During the first 5 months, use a damp washcloth and wipe your baby’s mouth clean after feeding times. This gets him/her get used to baby dental care routines and establish proper oral hygiene habits from the start. This helps remove food buildups and prevent cavities from forming on their tooth. Adding fluoride supplements or using a dab of fluoride toothpaste helps fights against cavities as well.
What is Fluoride?
Fluoride is a natural mineral that’s found in tap water and toothpaste. Fluoride helps prevent teeth decay by strengthening the developing teeth of children, hardening enamel and preventing dissolution through demineralization processes in the baby’s teeth.
How to Know if Your Baby is Getting Enough Fluoride?
Tap water sometimes contains fluoride which may reduce the need for fluoride supplements in the beginning, however, check with your doctor regarding this since too much fluoride content can damage your baby’s teeth.
Is It Safe to Give Fluoride Supplements to Your Baby?
Babies must not be given fluoride supplements during the first six months.
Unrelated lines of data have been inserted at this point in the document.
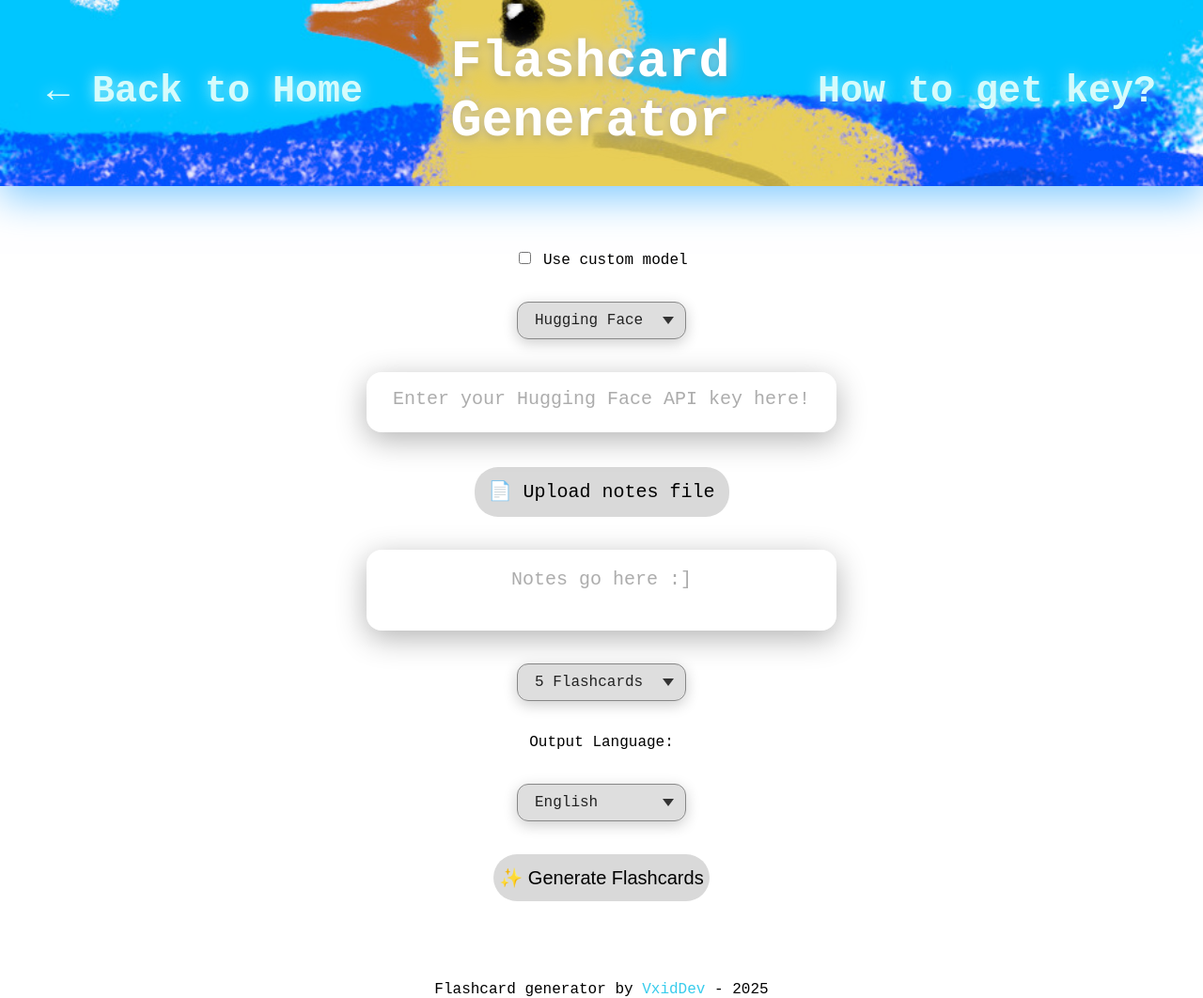
After one commit to VxidDev/eduDuck, a Flask app: template templates/flashCardGenerator.html in a window 1280 px wide. The commit adds this page. Shown: the whole page at 94% size. Run offline with Flask 3, Linux system fonts and the light colour scheme; the template is opened without the code that fills it, so the values that code supplies are empty; parts of the project's set-up code (start-up, migrations or seed data) failed here and were passed over.

Commit message:
Added FlashCard generation.

```diff
--- a/main.py
+++ b/main.py
@@ -4,6 +4,7 @@ from json import load , JSONDecodeError
 from routes.utils import uploadNotes as _uploadNotes_
 from routes.utils import storeNotes as _storeNotes_
 from routes.utils import storeQuiz as _storeQuiz_
+from routes.utils import storeFlashcards as _storeFlashcards_
 
 from routes.quiz import ParseQuiz
 from routes.quiz import QuizGenerator as _QuizGenerator_
@@ -15,8 +16,13 @@ from routes.noteEnhancer import EnhanceNotes as _EnhanceNotes_
 from routes.noteEnhancer import NoteEnhancer as _NoteEnhancer_
 from routes.noteEnhancer import EnhancedNotes as _EnhancedNotes_
 
+from routes.flashcardGenerator import FlashCardGenerator as _FlashCardGenerator_
+from routes.flashcardGenerator import FlashcardGenerator as _FlashcardGenerator_
+from routes.flashcardGenerator import FlashCardResult as _FlashCardResult_
+
 notes = {}
 quizzes = {}
+flashcards = {}
 
 app = Flask(__name__)
 
@@ -83,9 +89,21 @@ def EnhanceNotes():
     return _EnhanceNotes_(prompts)
 
 # ---------------- FlashCard Generator ------------------
-@app.route('/flashcards')
+@app.route('/flashcard-generator' , endpoint='flashCardGenerator')
 def flashCards():
-    return "Unsupported."
+    return _FlashCardGenerator_()
+
+@app.route('/flashcard-generator/generate' , endpoint='flashcardGenerator' , methods=['POST'])
+def flashCards():
+    return _FlashcardGenerator_(prompts)
+
+@app.route('/store-flashcards' , methods=['POST'], endpoint='storeflashCards')
+def storeFlashcards():
+    return _storeFlashcards_(flashcards)
+
+@app.route('/flashcard-generator/result' , endpoint='flashCardResult')
+def flashCardResult():
+    return _FlashCardResult_(flashcards)
 
 # ---------------- Miscellanious ------------------------
 @app.route("/keyAccess")
--- a/prompts.json
+++ b/prompts.json
@@ -1,4 +1,5 @@
 {
   "quiz": "Quiz generator ONLY. NO OTHER TEXT.\n\nMANDATORY REQUIREMENTS (confirm each before output):\n1. Output EXACTLY {AMOUNT} questions in ONE continuous line\n2. ALL TEXT SHOULD BE IN {LANGUAGE}. (Questions, answers, EVERYTHING!)\n3. NO \"Question\", \"Q\", headers, markdown, bullets, newlines\n4. Format: 1 question? a opt b opt c opt d opt|CORRECT:x| NO spaces before |\n5. Replace \"wrong\"/\"correct\" with REAL notes content\n6. Vary correct answers across a/b/c/d\n7. Short, clear questions from {NOTES} ONLY\n\nFollow this EXACT sequence:\n1. Read notes\n2. Generate {AMOUNT} questions\n3. Output ONLY in specified format\n\nEXAMPLE (copy this structure exactly but use notes):\n1 What color grass? a) blue b) red c) green d) yellow|CORRECT:c|2 What 2+2? a) 3 b) 4 c) 5 d) 6|CORRECT:b|3 Sky color? a) green b) blue c) red d) yellow|CORRECT:b|4 Sun rises? a) west b) south c) north d) east|CORRECT:a|5 Moon phase? a) full b) new c) half d) quarter|CORRECT:d|6 Earth shape? a) flat b) round c) square d) triangle|CORRECT:b|7 Water state? a) solid b) liquid c) gas d) plasma|CORRECT:c|8 Fire needs? a) water b) oxygen c) earth d) air|CORRECT:b|9 Light speed? a) slow b) fast c) medium d) stop|CORRECT:b|10 Gravity pulls? a) up b) down c) side d) none|CORRECT:b|\n\nNOTES: {NOTES}",
-  "enhanceNotes": "Enhance these notes for optimal learning. Output ONLY the enhanced content.\n\nNOTES:\n{NOTES}\n\nREQUIREMENTS:\n1. Use clean Markdown formatting:\n- Headings with #, ##, ### etc.\n- Bullet lists with - or *.\n- Numbered lists with 1., 2., 3.\n- Tables using standard Markdown table syntax.\n2. ALL TEXT SHOULD BE IN {LANGUAGE}. (EVERYTHING!)\n3. Do NOT wrap the entire output in quotes or code blocks.\n4. Do NOT use any HTML tags (no <p>, <strong>, <br>, etc.).\n5. Organize into clear sections with headings.\n6. Add explanations for complex concepts in simple terms.\n7. Include examples where concepts would benefit.\n8. Highlight key terms and definitions (with **bold**).\n9. Add connections between related ideas.\n10. Suggest mnemonics or memory aids.\n11. Identify gaps and recommend what to learn next.\n\nUse active voice. Prioritize clarity. No introductions, conclusions, or meta-comments."
+  "enhanceNotes": "Enhance these notes for optimal learning. Output ONLY the enhanced content.\n\nNOTES:\n{NOTES}\n\nREQUIREMENTS:\n1. Use clean Markdown formatting:\n- Headings with #, ##, ### etc.\n- Bullet lists with - or *.\n- Numbered lists with 1., 2., 3.\n- Tables using standard Markdown table syntax.\n2. ALL TEXT SHOULD BE IN {LANGUAGE}. (EVERYTHING!)\n3. Do NOT wrap the entire output in quotes or code blocks.\n4. Do NOT use any HTML tags (no <p>, <strong>, <br>, etc.).\n5. Organize into clear sections with headings.\n6. Add explanations for complex concepts in simple terms.\n7. Include examples where concepts would benefit.\n8. Highlight key terms and definitions (with **bold**).\n9. Add connections between related ideas.\n10. Suggest mnemonics or memory aids.\n11. Identify gaps and recommend what to learn next.\n\nUse active voice. Prioritize clarity. No introductions, conclusions, or meta-comments.",
+  "flashcard": "You are a flashcard generator. Follow these rules exactly: 1) Read and use ONLY the content from the NOTES section. Do not invent facts. 2) Create EXACTLY {AMOUNT} flashcards. 3) ALL TEXT MUST BE IN {LANGUAGE}. 4) Each flashcard must be in the format: question | answer 5) Put ALL flashcards in ONE SINGLE LINE, separated by ~. 6) Do NOT use any markdown, bullets, numbering, newlines, code blocks, quotes, or extra text. 7) Questions must be short, clear, and directly based on NOTES. 8) Answers must be precise, concise, and directly based on NOTES. 9) Do NOT repeat the same question or answer pattern. 10) Do NOT add explanations, comments, or any other text before or after the flashcards. 11) Output must look like: question1 | answer1 ~ question2 | answer2 ~ question3 | answer3 ... until you reach exactly {AMOUNT} flashcards. 12) If NOTES are too short, focus on the most important concepts and reuse them with different angles rather than inventing new content. Now use these NOTES to generate the flashcards: NOTES: {NOTES}"
 }
--- /dev/null
+++ b/routes/flashcardGenerator.py
@@ -0,0 +1,109 @@
+from routes.utils import AiReq
+from flask import render_template , request , jsonify
+
+standardApiErrors = {
+    "API error 402": "What does API error 402 mean? | Free credits exhausted ~",
+    "API error 401": "What does API error 401 mean? | Invalid or missing API key ~"
+}
+
+moreApiErrors = {
+    "API error 429": "What does API error 429 mean? | Rate limit exceeded ~",
+    "API error 503": "What does API error 503 mean? | Service unavailable ~",
+    "Model not loaded": "What does 'Model not loaded' mean? | Model still loading ~",
+    "Request timeout": "What does 'Request timeout' mean? | Server too slow ~",
+    "API error 400": "What does API error 400 mean? | Bad request ~"
+}
+
+def ParseFlashcards(fc: str) -> dict:
+    if not fc: return {}
+    output = {}
+    currFc = 0
+
+    for flashcard in fc.split("~"):
+        try:
+            question, answer = flashcard.split("|", 1)
+            question, answer = question.strip(), answer.strip()
+            if question and answer:
+                output[currFc] = {'question': question, 'answer': answer}
+                currFc += 1
+        except ValueError:
+            continue
+
+    return output
+
+def FlashcardGenerator(prompts: dict):
+    data: dict = request.get_json()
+    NOTES = data["notes"]
+    LANGUAGE = data["language"]
+    API_MODE = data["apiMode"]
+    AMOUNT = data["amount"]
+
+    API_KEY = data["apiKey"]
+    API_URL = "https://router.huggingface.co/v1/chat/completions" if API_MODE == "Hugging Face" else f"https://generativelanguage.googleapis.com/v1beta/models/gemini-2.5-flash:generateContent?key={API_KEY}"
+    headers = {"Authorization": f"Bearer {API_KEY}"} if API_MODE == "Hugging Face" else  {
+        "Content-Type": "application/json",
+        "x-goog-api-key": API_KEY,
+    }
+
+    PROMPT = prompts['flashcard']
+
+    if PROMPT == None:
+        return jsonify({'flashcards': 'Internal Error: PROMPT NOT FOUND'})
+    else:
+        PROMPT = PROMPT.format(NOTES=NOTES , LANGUAGE=LANGUAGE , AMOUNT=AMOUNT)
+
+    payload = {
+        "messages": [{
+            "role": "user",
+            "content": PROMPT
+        }],
+        "model": data.get("model" , "openai/gpt-oss-20b")
+    } if API_MODE == "Hugging Face" else {
+        "contents": [
+            {
+                "role": "user",
+                "parts": [
+                    {"text": PROMPT}
+                ],
+            }
+        ]
+    }
+
+    if API_MODE != "Gemini" and payload.get("model" , None) is None:
+        payload["model"] = "openai/gpt-oss-20b"
+
+    if payload and API_MODE == "Hugging Face": print(f"Model: {payload["model"]}")
+
+    output = AiReq(API_URL , headers , payload , API_MODE)
+
+    if (output is None):
+        return jsonify({"flashcards": "Internal Error."})
+
+    print(f"Output: {output}")
+
+    if output in standardApiErrors:
+        output = standardApiErrors[output]
+    elif output in moreApiErrors:
+        output = moreApiErrors[output]
+    else:
+        print("Successfully generated flashcards. Parsing...")
+
+    print(output)
+
+    flashcards = ParseFlashcards(output)
+
+    if len(flashcards) == 0:
+        print("No flashcards.")
+
+    print(flashcards)
+
+    return jsonify({'flashcards': flashcards})
+
+def FlashCardGenerator():
+    return render_template("flashCardGenerator.html")
+
+def FlashCardResult(flashcards: dict) -> None:
+    flashcardId = request.args.get('id')
+    Flashcards = flashcards.get(flashcardId)
+    print("READ", flashcardId, "found:", bool(Flashcards))
+    return render_template("flashcards.html", flashcards=Flashcards)
--- a/routes/quiz.py
+++ b/routes/quiz.py
@@ -145,10 +145,10 @@ def QuizGen(prompts: dict):
         output = standardApiErrors[output]
     elif output in moreApiErrors:
         output = moreApiErrors[output]
+    else:
+        print("Successfully generated quiz. Parsing...")
 
     print(output)
-
-    print("Successfully generated quiz. Parsing...")
 
     quiz = ParseQuiz(output)
 
--- a/static/body.css
+++ b/static/body.css
@@ -5,3 +5,7 @@ body {
     flex-direction: column;
     font-family: 'Courier New', Courier, monospace;
 }
+
+.hidden {
+    display: none;
+}
--- /dev/null
+++ b/static/flashcardGenerator/script.js
@@ -0,0 +1,168 @@
+const NoteInput = document.querySelector(".notes");
+const Submit = document.querySelector(".submit");
+const StatusLabel = document.querySelector(".status");
+const TextInputs = document.querySelectorAll(".textInput");
+const ApiKeyInput = document.querySelector(".apiKey");
+const FileInputs = document.querySelectorAll(".file-upload-wrapper");
+const CustomModel = document.getElementById("customModel");
+const CustomModelLabel = document.getElementById("customModelLabel");
+const CustomModelInput = document.querySelector(".customModelInput");
+const LanguageSelector = document.getElementById('language');
+const APIModeSelector = document.getElementById("apiMode");
+const AmountSelector = document.getElementById("questionCount");
+
+let IsHuggingFace = true;
+
+CustomModel.addEventListener('change', () => {
+    if (CustomModel.checked) {
+        CustomModelInput.classList.remove("hidden");
+    } else {
+        CustomModelInput.classList.add("hidden");
+    }
+});
+
+APIModeSelector.addEventListener('change' , () => {
+    ApiKeyInput.placeholder = `Enter your ${APIModeSelector.value} API key here!`;
+    IsHuggingFace = APIModeSelector.value == "Hugging Face" ? true : false;
+    if (!IsHuggingFace) {
+        if (CustomModel.checked) {
+            CustomModel.checked = false;
+            CustomModelInput.classList.add("hidden");
+        }
+        CustomModel.classList.add("hidden");
+        CustomModelLabel.classList.add("hidden");
+    } else {
+        CustomModel.classList.remove("hidden");
+        CustomModelLabel.classList.remove("hidden");
+    };
+})
+
+TextInputs.forEach(textinput => {
+    const MAXLINES = textinput.classList.contains("slim")
+        ? 1
+        : textinput.classList.contains("standard")
+        ? 5
+        : textinput.classList.contains("large")
+        ? 20
+        : 1;
+    const LINEHEIGHT = 25;
+
+    textinput.addEventListener('input', function () {
+        this.style.height = 'auto';
+        const newHeight = Math.min(
+            this.scrollHeight,
+            (MAXLINES * LINEHEIGHT) + 35
+        );
+        this.style.height = newHeight + 'px';
+    });
+});
+
+Submit.addEventListener('click', async () => {
+    const notes = NoteInput.value.trim();
+    const apiKey = ApiKeyInput.value.trim();
+    let model = null;
+
+    let msg = !apiKey ? "Enter API key."
+        : !notes ? "Enter notes first."
+        : notes.split(' ').length > 2500 ? "Notes too long."
+        : "Generating...";
+
+    if (!CustomModelInput.classList.contains("hidden")) {
+        model = CustomModelInput.value.trim();
+        if (!model) {
+            msg = "Enter model.";
+        }
+    } else {
+        model = null;
+    }
+
+    StatusLabel.textContent = msg;
+    if (!notes || !apiKey || notes.split(' ').length > 2500 || (!model && CustomModel.checked)) return;
+
+    try {
+        const body = {
+            notes: notes,
+            apiKey: apiKey,
+            model: model,
+            language: LanguageSelector.value.trim(),
+            apiMode: APIModeSelector.value.trim(),
+            amount: AmountSelector.value.trim()
+        };
+
+        const response = await fetch('/flashcard-generator/generate', {
+            method: 'POST',
+            headers: { 'Content-Type': 'application/json' },
+            body: JSON.stringify(body)
+        });
+
+        const data = await response.json();
+
+        const res = await fetch('/store-flashcards', {
+            method: 'POST',
+            headers: { 'Content-Type': 'application/json' },
+            body: JSON.stringify({ flashcards: data.flashcards })
+        });
+
+        const payload = await res.json();
+
+        window.location.href = `/flashcard-generator/result?id=${encodeURIComponent(payload.id)}`;
+    } catch (error) {
+        StatusLabel.textContent = "Error while generating flashcards.";
+    }
+});
+
+async function SendFile(file) {
+    const formData = new FormData();
+    formData.append("notesFile", file);
+
+    NoteInput.textContent = "Loading...";
+
+    const response = await fetch('/upload-notes', {
+        method: 'POST',
+        body: formData,
+    });
+
+    if (!response.ok) {
+        NoteInput.textContent = "File upload failed.";
+        return;
+    }
+
+    const data = await response.json();
+    NoteInput.textContent = data.notes;
+
+    const MAXLINES = NoteInput.classList.contains("slim")
+        ? 1
+        : NoteInput.classList.contains("standard")
+        ? 5
+        : NoteInput.classList.contains("large")
+        ? 20
+        : 1;
+    const LINEHEIGHT = 20;
+    NoteInput.style.height = Math.min(
+        NoteInput.scrollHeight,
+        (MAXLINES * LINEHEIGHT) + 60
+    ) + 'px';
+}
+
+window.addEventListener('load', function () {
+    const fileInputs = document.querySelectorAll('.file-input');
+
+    fileInputs.forEach(function (input) {
+        input.addEventListener('change', function () {
+            const wrapper = this.closest('.file-upload-wrapper');
+            const displayElement = wrapper.querySelector('.fileButton');
+
+            if (this.files.length > 0) {
+                const fileNames = Array.from(this.files).map(f => f.name).join(', ');
+                displayElement.textContent = fileNames.length > 30
+                    ? `${fileNames.substring(0, 27)}...`
+                    : fileNames;
+                displayElement.classList.add('has-file');
+                SendFile(this.files[0]);
+            } else {
+                displayElement.textContent = 'No file selected';
+                displayElement.classList.remove('has-file');
+            }
+        });
+    });
+});
--- /dev/null
+++ b/templates/flashCardGenerator.html
@@ -0,0 +1,67 @@
+<!DOCTYPE html>
+<html lang="en">
+<head>
+    <meta charset="UTF-8">
+    <meta name="viewport" content="width=device-width, initial-scale=1.0">
+    <title>EduDuck - Note Enhancer</title>
+    <link rel="stylesheet" href="/static/body.css">
+    <link rel="stylesheet" href="/static/Main/style.css">
+    <link rel="stylesheet" href="/static/header.css">
+    <script src="/static/flashcardGenerator/script.js" defer></script>
+</head>
+<body>
+    <div class="header">
+        <a class="header-redirect" href="/" style="padding-left: 50px;">← Back to Home</a>
+        <h1 class="header-text">Flashcard Generator</h1>
+        <a class="header-redirect" href="/keyAccess" style="padding-right: 50px;">How to get key?</a>
+    </div>
+
+    <div class="main">
+        <label id="customModelLabel">
+            <input type="checkbox" id="customModel">
+            Use custom model
+        </label>
+        <textarea class="customModelInput textInput slimmest hidden" placeholder="Enter custom model here! (e.g., mistralai/Mistral-7B-Instruct)"></textarea>
+
+        <select id="apiMode" class="select">
+            <option value="Hugging Face">Hugging Face</option>
+            <option value="Gemini">Gemini</option>
+        </select>
+
+        <textarea class="apiKey textInput slimmest" placeholder="Enter your Hugging Face API key here!"></textarea>
+
+        <div class="file-upload-wrapper">
+            <input type="file" id="fileInput" class="file-input" accept=".txt,.md,.png,.jpg,.jpeg,.pdf"/>
+            <label for="fileInput" class="button fileButton">📄 Upload notes file</label>
+        </div>
+
+        <textarea class="notes textInput standard" placeholder="Notes go here :]"></textarea>
+
+        <div class="options-section">
+            <select id="questionCount" class="select">
+                <option value="5">5 Flashcards</option>
+                <option value="10">10 Flashcards</option>
+                <option value="15">15 Flashcards</option>
+                <option value="20">20 Flashcards</option>
+            </select>
+        </div>
+
+        <label for="language">Output Language:</label>
+        <select id="language" class="select">
+            <option value="eng">English</option>
+            <option value="pl">Polish</option>
+            <option value="ru">Russian</option>
+            <option value="de">German</option>
+            <option value="ua">Ukrainian</option>
+            <option value="fr">French</option>
+        </select>
+
+        <button class="button submit" style="width: auto;">✨ Generate Flashcards</button>
+        <span class="status"></span>
+    </div>
+
+    <footer>
+        <span class="">Flashcard generator by <a class="repoLink" href="https://github.com/VxidDev/eduDuck/">VxidDev</a> - 2025</span>
+    </footer>
+</body>
+</html>
--- a/templates/index.html
+++ b/templates/index.html
@@ -29,6 +29,11 @@
                 <h3><a href="/note-enhancer">✨ Note Enhancer</a></h3>
                 <p>Supercharge your notes with AI-generated summaries, key concept highlight and visual diagrams.</p>
             </div>
+
+            <div class="feature-card">
+                <h3><a href="/flashcard-generator">🗂️ Flashcard Generator</a></h3>
+                <p>Upload your notes or paste text to instantly generate spaced repetition flashcards for perfect memorization.</p>
+            </div>
         </div>
     </div>
 </body>
```
Also changed, not shown: routes/utils.py (+8 -0 lines), static/flashcardResult/script.js (added, +52 -0 lines), static/flashcardResult/style.css (added, +178 -0 lines), templates/flashcards.html (added, +28 -0 lines).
After six months, based on doctor’s recommendations fluoride supplements can be given to your baby based on overall fluoride intake through tap water and toothpaste content.
What to Do if a Baby Hates Brushing Time
Your baby may feel discomfort and be reluctant to let their teeth get brushed in the beginning. A good workaround for this is making fun little games and demonstrating how toothbrushing is important by doing it yourself. A cold teething run or a cold washcloth which the baby can chew on helps too.
When to Contact a Dentist?
If your baby has teething troubles consult a doctor or a dental specialist. Before using special teething gels and creams, consult your doctor. Do not give your baby aspirin as it can cause Reye’s syndrome and lead to death for children under 18 years old.
Brushing your baby’s teeth is not as hard as one expects. By following the above tips and keeping fluoride intake in mind, you’ll be strolling through motherhood lane and help your baby establish perfect oral hygiene habits, thus safeguarding their teeth and their dental future.